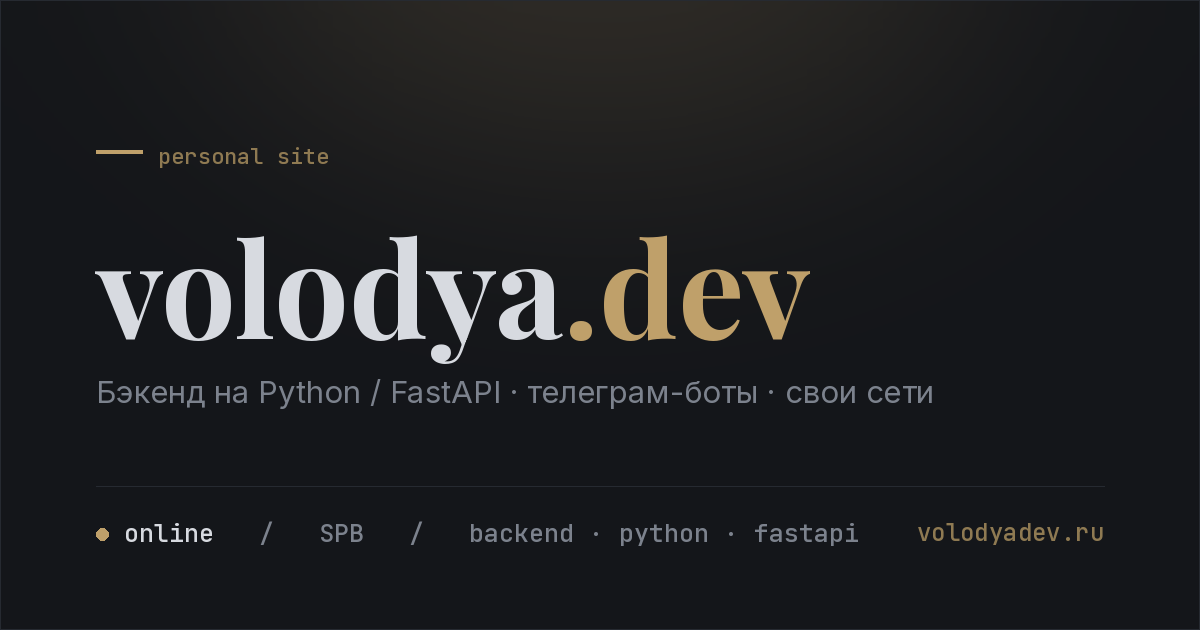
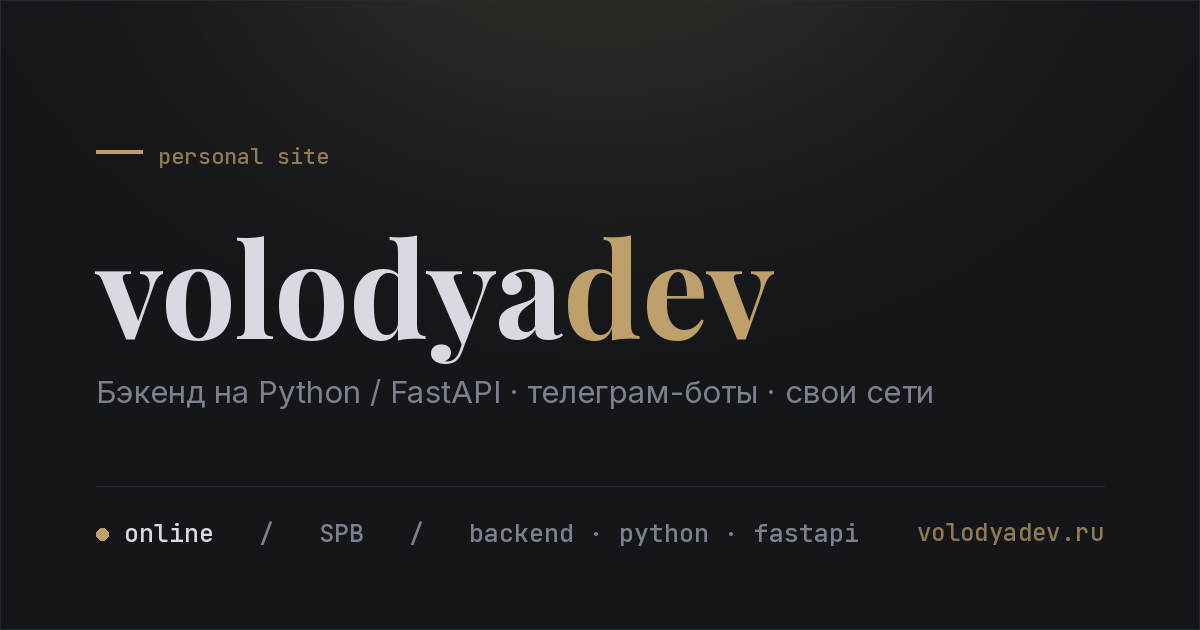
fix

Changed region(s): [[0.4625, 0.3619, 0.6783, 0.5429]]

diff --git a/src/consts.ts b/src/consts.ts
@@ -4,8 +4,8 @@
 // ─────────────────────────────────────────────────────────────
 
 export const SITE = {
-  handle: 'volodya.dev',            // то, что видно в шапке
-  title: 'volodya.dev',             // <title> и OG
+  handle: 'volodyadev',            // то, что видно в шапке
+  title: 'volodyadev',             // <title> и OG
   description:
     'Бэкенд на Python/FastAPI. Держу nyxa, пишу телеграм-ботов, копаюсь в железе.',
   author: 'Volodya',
==
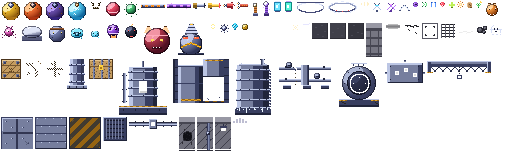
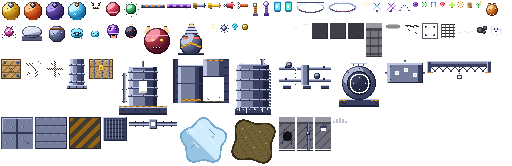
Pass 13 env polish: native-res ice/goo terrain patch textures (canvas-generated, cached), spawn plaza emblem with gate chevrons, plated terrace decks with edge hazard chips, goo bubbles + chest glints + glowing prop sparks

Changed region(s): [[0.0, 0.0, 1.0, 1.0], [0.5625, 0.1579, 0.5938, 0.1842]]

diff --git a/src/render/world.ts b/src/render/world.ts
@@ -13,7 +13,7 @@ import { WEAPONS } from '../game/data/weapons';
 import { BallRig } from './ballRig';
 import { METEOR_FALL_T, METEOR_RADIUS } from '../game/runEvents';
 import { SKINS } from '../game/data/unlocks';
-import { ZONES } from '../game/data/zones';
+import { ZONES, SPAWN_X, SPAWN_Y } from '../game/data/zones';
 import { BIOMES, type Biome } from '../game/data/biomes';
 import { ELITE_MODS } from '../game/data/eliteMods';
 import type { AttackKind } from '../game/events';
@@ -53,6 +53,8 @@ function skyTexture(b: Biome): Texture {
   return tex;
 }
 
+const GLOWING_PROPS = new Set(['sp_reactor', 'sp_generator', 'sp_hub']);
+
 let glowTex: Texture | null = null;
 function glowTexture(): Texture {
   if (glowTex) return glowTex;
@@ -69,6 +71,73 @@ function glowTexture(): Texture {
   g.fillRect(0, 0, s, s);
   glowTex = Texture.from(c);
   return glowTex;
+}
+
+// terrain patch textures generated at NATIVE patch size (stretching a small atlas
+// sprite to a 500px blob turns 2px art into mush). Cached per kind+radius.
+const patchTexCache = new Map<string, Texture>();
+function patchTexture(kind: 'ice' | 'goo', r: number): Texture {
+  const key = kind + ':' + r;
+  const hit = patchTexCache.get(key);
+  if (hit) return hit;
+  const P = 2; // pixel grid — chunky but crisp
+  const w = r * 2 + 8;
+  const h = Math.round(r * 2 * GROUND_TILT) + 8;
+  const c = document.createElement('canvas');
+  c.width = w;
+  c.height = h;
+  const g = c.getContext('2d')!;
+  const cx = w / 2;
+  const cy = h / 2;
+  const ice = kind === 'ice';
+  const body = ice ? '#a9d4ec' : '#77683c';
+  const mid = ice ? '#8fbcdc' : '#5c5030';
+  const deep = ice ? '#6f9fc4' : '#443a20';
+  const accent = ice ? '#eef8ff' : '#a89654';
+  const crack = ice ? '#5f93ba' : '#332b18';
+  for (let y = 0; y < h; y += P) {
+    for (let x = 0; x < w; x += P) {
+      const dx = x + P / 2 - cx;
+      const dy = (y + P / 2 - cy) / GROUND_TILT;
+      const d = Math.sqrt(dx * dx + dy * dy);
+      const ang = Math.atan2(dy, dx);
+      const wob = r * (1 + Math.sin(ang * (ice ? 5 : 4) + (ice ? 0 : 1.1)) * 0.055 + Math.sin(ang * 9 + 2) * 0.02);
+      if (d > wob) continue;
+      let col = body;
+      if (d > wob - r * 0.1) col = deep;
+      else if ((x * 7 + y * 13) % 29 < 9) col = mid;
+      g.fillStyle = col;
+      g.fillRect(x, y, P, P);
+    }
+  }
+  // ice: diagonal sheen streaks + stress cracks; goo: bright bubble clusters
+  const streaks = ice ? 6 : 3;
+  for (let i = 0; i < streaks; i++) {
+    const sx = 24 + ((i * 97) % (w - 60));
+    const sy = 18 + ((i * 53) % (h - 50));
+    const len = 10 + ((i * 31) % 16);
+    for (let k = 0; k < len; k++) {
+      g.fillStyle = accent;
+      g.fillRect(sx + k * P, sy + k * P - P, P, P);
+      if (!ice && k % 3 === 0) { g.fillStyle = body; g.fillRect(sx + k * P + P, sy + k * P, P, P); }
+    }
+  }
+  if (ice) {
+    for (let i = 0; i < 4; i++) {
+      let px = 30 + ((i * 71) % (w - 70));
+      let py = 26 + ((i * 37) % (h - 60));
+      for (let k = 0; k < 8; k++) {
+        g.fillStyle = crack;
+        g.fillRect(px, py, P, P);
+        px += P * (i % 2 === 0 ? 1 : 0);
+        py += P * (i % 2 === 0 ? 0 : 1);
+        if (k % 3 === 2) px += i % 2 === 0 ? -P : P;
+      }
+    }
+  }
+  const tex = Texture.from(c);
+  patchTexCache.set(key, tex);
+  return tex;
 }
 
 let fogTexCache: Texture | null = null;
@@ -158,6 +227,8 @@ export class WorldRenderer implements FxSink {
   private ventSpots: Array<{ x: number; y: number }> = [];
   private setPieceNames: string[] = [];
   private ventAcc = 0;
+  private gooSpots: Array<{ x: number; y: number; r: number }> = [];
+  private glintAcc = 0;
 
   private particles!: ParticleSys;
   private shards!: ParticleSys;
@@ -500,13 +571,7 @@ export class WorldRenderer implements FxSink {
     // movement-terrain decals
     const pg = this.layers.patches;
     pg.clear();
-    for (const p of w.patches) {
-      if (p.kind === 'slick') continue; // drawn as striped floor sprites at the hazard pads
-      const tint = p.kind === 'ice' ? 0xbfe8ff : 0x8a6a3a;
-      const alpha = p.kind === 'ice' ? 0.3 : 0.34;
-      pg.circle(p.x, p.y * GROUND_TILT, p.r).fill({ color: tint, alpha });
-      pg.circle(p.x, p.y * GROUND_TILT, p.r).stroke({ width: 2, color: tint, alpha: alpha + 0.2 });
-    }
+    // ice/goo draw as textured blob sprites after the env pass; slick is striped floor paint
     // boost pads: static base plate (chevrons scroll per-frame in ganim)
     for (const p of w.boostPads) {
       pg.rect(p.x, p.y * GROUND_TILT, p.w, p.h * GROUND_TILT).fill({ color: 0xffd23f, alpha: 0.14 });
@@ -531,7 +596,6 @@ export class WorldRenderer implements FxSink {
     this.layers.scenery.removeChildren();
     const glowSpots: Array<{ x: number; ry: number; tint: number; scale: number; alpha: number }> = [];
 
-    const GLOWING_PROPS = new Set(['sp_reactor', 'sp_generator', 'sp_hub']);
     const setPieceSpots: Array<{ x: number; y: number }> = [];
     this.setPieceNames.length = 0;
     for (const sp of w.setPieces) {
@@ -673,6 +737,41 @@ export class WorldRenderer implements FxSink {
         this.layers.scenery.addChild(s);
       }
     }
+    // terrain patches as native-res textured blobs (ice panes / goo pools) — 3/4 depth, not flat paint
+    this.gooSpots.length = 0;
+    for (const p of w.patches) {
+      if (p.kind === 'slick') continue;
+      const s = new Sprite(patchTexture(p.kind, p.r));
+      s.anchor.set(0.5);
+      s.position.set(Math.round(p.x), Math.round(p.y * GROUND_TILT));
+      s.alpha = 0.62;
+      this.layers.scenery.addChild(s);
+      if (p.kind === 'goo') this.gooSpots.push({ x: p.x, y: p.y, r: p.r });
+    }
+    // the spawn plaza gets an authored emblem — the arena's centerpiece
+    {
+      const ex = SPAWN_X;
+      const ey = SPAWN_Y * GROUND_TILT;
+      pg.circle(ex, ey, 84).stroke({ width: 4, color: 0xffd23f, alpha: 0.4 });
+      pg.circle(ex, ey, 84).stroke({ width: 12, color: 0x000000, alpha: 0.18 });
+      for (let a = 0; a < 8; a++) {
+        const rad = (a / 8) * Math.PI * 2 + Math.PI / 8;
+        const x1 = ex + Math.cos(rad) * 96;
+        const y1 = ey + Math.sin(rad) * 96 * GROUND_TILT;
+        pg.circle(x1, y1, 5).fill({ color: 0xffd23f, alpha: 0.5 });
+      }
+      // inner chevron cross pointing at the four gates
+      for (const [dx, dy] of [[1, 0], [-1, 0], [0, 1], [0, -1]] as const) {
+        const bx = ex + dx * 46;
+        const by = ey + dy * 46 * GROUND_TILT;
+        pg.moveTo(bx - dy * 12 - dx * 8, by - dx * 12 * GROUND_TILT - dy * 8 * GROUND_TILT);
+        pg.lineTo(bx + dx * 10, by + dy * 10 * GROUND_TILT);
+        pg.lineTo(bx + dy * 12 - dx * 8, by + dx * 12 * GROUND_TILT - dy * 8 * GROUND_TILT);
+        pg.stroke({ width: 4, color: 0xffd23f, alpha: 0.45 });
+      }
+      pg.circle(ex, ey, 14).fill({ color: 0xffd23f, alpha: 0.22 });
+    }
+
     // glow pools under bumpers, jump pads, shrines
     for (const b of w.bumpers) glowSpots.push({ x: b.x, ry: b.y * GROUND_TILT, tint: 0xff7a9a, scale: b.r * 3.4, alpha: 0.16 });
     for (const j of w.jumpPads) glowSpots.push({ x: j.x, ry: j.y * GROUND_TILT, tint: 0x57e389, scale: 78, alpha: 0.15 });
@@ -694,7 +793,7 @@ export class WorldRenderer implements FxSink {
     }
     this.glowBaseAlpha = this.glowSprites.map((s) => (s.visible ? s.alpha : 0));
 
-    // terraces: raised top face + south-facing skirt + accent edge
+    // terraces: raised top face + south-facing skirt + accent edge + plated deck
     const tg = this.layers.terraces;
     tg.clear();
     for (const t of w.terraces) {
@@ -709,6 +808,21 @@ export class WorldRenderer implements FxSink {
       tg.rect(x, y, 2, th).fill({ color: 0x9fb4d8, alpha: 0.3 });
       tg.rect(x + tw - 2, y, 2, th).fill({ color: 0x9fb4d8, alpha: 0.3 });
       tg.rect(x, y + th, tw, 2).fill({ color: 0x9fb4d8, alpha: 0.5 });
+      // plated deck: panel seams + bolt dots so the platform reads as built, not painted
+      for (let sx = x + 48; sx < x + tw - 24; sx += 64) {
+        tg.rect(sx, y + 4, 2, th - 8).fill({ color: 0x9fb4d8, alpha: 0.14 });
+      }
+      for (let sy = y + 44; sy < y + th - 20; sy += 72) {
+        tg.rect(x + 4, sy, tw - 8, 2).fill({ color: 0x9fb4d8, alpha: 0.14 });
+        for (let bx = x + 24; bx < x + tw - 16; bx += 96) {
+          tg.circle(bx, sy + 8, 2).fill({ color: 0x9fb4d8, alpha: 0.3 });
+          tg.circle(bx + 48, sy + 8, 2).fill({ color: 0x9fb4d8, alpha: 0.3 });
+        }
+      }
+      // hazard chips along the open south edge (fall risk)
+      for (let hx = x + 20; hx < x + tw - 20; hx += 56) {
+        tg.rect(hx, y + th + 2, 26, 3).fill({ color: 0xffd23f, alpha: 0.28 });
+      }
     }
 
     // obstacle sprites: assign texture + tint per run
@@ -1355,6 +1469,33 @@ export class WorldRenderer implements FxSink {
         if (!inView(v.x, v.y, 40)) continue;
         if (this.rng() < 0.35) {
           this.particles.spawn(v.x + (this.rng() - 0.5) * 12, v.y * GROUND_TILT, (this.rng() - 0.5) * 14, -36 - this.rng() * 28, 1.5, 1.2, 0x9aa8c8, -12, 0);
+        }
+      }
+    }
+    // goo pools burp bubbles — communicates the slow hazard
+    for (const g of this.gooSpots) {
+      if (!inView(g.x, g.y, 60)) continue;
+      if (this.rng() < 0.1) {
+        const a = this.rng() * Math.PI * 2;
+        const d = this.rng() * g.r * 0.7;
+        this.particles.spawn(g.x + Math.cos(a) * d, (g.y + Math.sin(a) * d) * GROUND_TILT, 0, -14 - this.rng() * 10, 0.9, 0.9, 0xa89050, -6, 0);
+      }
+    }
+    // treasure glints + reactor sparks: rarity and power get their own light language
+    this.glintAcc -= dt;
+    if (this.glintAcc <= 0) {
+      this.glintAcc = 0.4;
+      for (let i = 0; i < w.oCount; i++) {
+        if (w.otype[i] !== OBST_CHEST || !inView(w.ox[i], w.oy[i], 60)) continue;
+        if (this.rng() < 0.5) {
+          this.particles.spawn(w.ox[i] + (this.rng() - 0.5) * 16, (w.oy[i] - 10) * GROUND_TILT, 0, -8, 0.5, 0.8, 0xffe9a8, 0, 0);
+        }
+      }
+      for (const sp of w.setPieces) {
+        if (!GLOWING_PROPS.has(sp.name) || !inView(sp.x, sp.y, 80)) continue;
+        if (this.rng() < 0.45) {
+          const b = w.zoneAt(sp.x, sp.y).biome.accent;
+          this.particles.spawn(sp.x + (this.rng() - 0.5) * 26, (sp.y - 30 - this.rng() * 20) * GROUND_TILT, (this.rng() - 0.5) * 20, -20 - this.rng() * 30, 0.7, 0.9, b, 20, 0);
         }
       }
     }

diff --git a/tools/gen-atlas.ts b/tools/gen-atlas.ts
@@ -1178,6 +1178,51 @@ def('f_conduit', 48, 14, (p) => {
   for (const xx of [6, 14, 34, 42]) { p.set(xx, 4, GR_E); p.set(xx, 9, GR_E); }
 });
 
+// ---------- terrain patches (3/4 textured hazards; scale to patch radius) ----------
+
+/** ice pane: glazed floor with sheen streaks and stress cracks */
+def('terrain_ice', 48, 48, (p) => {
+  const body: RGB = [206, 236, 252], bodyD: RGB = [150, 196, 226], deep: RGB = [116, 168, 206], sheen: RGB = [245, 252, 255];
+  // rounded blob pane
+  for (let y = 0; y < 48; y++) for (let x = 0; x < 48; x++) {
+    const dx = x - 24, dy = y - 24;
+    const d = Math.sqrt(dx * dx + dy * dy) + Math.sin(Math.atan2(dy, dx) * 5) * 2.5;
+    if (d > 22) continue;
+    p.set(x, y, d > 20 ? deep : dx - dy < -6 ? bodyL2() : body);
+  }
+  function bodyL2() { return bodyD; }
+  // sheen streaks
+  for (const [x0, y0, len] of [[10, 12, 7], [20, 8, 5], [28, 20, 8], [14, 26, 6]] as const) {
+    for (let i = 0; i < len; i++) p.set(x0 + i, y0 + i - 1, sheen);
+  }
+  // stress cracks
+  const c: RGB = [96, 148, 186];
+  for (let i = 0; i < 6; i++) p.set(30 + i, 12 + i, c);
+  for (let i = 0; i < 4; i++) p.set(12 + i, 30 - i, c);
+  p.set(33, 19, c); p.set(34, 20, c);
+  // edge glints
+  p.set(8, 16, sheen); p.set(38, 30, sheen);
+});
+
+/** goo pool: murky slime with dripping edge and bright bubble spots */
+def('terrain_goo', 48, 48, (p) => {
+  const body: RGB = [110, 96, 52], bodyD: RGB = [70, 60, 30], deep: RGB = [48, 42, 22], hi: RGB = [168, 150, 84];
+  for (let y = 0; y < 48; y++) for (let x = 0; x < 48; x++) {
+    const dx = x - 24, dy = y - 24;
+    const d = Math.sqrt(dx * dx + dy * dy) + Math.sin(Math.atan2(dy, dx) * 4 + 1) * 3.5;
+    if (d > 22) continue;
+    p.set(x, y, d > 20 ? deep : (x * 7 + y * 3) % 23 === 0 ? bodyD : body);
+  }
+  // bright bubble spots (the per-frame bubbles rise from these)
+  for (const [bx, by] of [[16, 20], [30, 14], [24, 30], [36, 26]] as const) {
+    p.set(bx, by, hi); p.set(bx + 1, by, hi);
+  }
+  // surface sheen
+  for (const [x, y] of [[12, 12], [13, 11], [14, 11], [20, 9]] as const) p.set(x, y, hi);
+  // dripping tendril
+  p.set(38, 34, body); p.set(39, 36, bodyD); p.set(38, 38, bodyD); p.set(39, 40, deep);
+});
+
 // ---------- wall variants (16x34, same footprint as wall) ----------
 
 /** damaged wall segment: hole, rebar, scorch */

> **AIM OF THE EXERCISE**
What you return must be an exact retyping of the lines above starting at the line with "ex = SPAWN_X;" and ending at the line with "built, not painted", and nothing besides.

> **TASK RESPONSE**
+      const ex = SPAWN_X;
+      const ey = SPAWN_Y * GROUND_TILT;
+      pg.circle(ex, ey, 84).stroke({ width: 4, color: 0xffd23f, alpha: 0.4 });
+      pg.circle(ex, ey, 84).stroke({ width: 12, color: 0x000000, alpha: 0.18 });
+      for (let a = 0; a < 8; a++) {
+        const rad = (a / 8) * Math.PI * 2 + Math.PI / 8;
+        const x1 = ex + Math.cos(rad) * 96;
+        const y1 = ey + Math.sin(rad) * 96 * GROUND_TILT;
+        pg.circle(x1, y1, 5).fill({ color: 0xffd23f, alpha: 0.5 });
+      }
+      // inner chevron cross pointing at the four gates
+      for (const [dx, dy] of [[1, 0], [-1, 0], [0, 1], [0, -1]] as const) {
+        const bx = ex + dx * 46;
+        const by = ey + dy * 46 * GROUND_TILT;
+        pg.moveTo(bx - dy * 12 - dx * 8, by - dx * 12 * GROUND_TILT - dy * 8 * GROUND_TILT);
+        pg.lineTo(bx + dx * 10, by + dy * 10 * GROUND_TILT);
+        pg.lineTo(bx + dy * 12 - dx * 8, by + dx * 12 * GROUND_TILT - dy * 8 * GROUND_TILT);
+        pg.stroke({ width: 4, color: 0xffd23f, alpha: 0.45 });
+      }
+      pg.circle(ex, ey, 14).fill({ color: 0xffd23f, alpha: 0.22 });
+    }
+
     // glow pools under bumpers, jump pads, shrines
     for (const b of w.bumpers) glowSpots.push({ x: b.x, ry: b.y * GROUND_TILT, tint: 0xff7a9a, scale: b.r * 3.4, alpha: 0.16 });
     for (const j of w.jumpPads) glowSpots.push({ x: j.x, ry: j.y * GROUND_TILT, tint: 0x57e389, scale: 78, alpha: 0.15 });
@@ -694,7 +793,7 @@ export class WorldRenderer implements FxSink {
     }
     this.glowBaseAlpha = this.glowSprites.map((s) => (s.visible ? s.alpha : 0));
 
-    // terraces: raised top face + south-facing skirt + accent edge
+    // terraces: raised top face + south-facing skirt + accent edge + plated deck
     const tg = this.layers.terraces;
     tg.clear();
     for (const t of w.terraces) {
@@ -709,6 +808,21 @@ export class WorldRenderer implements FxSink {
       tg.rect(x, y, 2, th).fill({ color: 0x9fb4d8, alpha: 0.3 });
       tg.rect(x + tw - 2, y, 2, th).fill({ color: 0x9fb4d8, alpha: 0.3 });
       tg.rect(x, y + th, tw, 2).fill({ color: 0x9fb4d8, alpha: 0.5 });
+      // plated deck: panel seams + bolt dots so the platform reads as built, not painted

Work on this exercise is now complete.